NOAA hurricane hunter calls Florence eyewall
Raw video: National Oceanic and Atmospheric Administration Lockheed WP-3D Orion flying through the Storm Florence churning in the direction of the Carolinas.
Hurricane Harvey, who dumped 40 inches of rain when it made landfall in 2017, could, unfortunately for some competition if the Hurricane Florence behaves in the same way.
Harvey stalled over the south of Texas and had a record-shattering amount of rain, up to 60 inches in some communities, which is flooded with hundreds of thousands of homes and displaced more than 30,000 people.
Now, predictive models show that Florence could stall over the Carolinas by a blocked pattern” over the northeastern U.S. and eastern Canada, which will not allow the storm to be included in the higher areas.
Michael Ventrice, a meteorological scientist at The Weather Company, told Fox News that he sees a precipitation predictions of 20 inches or more across North Carolina, if Florence were to stall in the region.

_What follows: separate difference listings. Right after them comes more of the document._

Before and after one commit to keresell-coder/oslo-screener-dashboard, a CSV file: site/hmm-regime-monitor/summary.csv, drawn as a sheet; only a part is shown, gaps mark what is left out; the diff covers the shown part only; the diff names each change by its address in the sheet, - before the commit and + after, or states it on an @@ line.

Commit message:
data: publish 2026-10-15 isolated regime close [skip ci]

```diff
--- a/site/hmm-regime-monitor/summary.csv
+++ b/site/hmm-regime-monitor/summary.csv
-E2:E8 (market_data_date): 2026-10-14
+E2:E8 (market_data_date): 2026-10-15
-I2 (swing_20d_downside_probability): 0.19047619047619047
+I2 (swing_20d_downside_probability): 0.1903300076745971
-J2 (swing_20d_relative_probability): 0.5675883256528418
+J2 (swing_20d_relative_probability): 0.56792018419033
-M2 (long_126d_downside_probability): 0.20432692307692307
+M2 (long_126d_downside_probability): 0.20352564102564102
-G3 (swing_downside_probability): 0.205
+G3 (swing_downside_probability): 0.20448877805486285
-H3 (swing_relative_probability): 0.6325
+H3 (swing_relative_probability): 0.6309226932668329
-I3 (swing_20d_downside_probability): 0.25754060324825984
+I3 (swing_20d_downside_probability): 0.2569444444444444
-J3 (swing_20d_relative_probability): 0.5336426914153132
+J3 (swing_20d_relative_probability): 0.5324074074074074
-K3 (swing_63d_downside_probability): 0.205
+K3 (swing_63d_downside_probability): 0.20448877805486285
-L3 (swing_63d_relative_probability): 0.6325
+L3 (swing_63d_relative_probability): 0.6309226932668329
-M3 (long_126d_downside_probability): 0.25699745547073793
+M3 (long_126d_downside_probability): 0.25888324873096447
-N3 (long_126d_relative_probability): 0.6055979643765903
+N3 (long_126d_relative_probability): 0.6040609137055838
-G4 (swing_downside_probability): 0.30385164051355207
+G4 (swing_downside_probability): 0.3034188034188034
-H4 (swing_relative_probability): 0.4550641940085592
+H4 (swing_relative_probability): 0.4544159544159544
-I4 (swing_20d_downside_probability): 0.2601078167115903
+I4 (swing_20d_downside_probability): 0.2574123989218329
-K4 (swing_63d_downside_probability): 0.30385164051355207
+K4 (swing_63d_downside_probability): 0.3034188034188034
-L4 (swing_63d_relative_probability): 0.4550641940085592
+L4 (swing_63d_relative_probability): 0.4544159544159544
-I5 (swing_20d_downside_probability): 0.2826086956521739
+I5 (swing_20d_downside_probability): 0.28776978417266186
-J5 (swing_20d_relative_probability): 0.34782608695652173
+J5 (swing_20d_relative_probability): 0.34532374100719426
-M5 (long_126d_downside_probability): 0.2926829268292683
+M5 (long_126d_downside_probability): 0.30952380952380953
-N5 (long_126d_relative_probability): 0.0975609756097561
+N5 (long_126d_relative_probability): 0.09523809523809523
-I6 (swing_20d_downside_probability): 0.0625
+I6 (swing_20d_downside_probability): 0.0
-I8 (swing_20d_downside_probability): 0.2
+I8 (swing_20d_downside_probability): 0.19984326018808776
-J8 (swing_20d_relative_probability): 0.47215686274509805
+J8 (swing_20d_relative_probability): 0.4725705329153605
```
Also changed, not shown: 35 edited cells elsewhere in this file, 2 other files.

A Hurricane Warning is now in effect for #Florence of the South Santee River, South Carolina, Duck, North Carolina, including the Pamlico and Albemarle Sounds. Preparations to protect life and property should be rushed to completion. https://t.co/e8lmANKxBz pic.twitter.com/H8Ci0vlWG2

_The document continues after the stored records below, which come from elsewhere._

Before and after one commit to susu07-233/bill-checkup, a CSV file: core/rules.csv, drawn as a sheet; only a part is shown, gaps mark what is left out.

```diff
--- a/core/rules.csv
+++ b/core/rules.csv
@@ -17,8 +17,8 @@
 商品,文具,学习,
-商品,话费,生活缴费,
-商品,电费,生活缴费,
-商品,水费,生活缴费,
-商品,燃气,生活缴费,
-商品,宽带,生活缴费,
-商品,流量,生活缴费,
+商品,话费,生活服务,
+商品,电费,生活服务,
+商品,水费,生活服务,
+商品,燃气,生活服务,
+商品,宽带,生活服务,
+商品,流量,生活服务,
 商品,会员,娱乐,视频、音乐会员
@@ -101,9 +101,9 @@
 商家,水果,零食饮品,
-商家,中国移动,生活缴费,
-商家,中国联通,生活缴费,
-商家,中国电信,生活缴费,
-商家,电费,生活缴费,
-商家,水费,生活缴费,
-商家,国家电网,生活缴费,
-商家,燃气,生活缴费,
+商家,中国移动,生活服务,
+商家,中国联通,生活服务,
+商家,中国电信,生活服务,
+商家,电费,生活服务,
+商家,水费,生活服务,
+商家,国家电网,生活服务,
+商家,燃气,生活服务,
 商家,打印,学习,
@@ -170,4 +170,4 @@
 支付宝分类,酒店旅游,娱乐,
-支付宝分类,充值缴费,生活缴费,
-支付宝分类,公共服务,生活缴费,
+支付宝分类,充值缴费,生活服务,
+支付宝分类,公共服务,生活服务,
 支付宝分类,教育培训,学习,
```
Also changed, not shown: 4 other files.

— National Hurricane Center (@NHC_Atlantic) September 11, 2018
WHY IS HURRICANE FLORENCE IS SO INTENSE THAT THIS FAR NORTH?

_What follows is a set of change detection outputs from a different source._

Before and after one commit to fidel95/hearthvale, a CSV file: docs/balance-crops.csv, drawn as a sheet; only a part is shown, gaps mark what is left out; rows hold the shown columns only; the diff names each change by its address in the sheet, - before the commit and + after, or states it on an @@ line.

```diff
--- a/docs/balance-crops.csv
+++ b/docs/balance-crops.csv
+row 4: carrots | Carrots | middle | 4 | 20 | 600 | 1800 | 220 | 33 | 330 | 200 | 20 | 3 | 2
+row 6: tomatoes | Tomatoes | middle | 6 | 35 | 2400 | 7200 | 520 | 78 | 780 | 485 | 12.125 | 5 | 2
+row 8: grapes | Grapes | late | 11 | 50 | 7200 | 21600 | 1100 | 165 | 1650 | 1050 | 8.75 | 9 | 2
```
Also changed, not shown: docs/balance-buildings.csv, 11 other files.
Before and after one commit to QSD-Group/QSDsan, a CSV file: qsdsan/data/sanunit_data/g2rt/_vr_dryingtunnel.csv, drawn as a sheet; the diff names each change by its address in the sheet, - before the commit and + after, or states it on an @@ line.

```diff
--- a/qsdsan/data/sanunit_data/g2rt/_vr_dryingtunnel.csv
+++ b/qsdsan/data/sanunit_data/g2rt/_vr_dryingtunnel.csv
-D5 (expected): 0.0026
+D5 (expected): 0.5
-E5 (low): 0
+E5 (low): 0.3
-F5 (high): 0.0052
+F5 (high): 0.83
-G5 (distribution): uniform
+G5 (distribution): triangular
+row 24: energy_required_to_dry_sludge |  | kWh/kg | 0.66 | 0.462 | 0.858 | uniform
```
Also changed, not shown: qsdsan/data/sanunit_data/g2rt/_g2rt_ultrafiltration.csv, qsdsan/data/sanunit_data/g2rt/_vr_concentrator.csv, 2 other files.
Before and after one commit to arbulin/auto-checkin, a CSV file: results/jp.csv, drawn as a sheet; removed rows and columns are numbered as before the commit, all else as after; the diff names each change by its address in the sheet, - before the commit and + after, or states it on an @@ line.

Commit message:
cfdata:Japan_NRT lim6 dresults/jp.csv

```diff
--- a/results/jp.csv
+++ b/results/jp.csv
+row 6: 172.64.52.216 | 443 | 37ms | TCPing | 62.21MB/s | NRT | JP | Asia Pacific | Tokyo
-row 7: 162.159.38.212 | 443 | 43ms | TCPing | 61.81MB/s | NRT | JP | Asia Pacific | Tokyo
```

States of emergency have already been declared by Washington, D. C., Mayor Muriel Bowser to the capital of the nation; prompted by the governor of Virginia; and approved by President, Donald Trump for North-and South-Carolina, on Monday.
“I don’t know if it’s fair to say that this will be worse than Harvey, but there are certainly similarities in the model guidance,” Ventrice added. “This could bring catastrophic flooding to the Carolinas as well.”
If you’re ready for Florence, you can read about the steps to prepare for the storm here.
Fox News’ Zoe Szathmary contributed to this report.
Christopher Carbone is a reporter and news editor covering science and technology for FoxNews.com. He can be reached at email@example.com. Follow him on Twitter @christocarbone.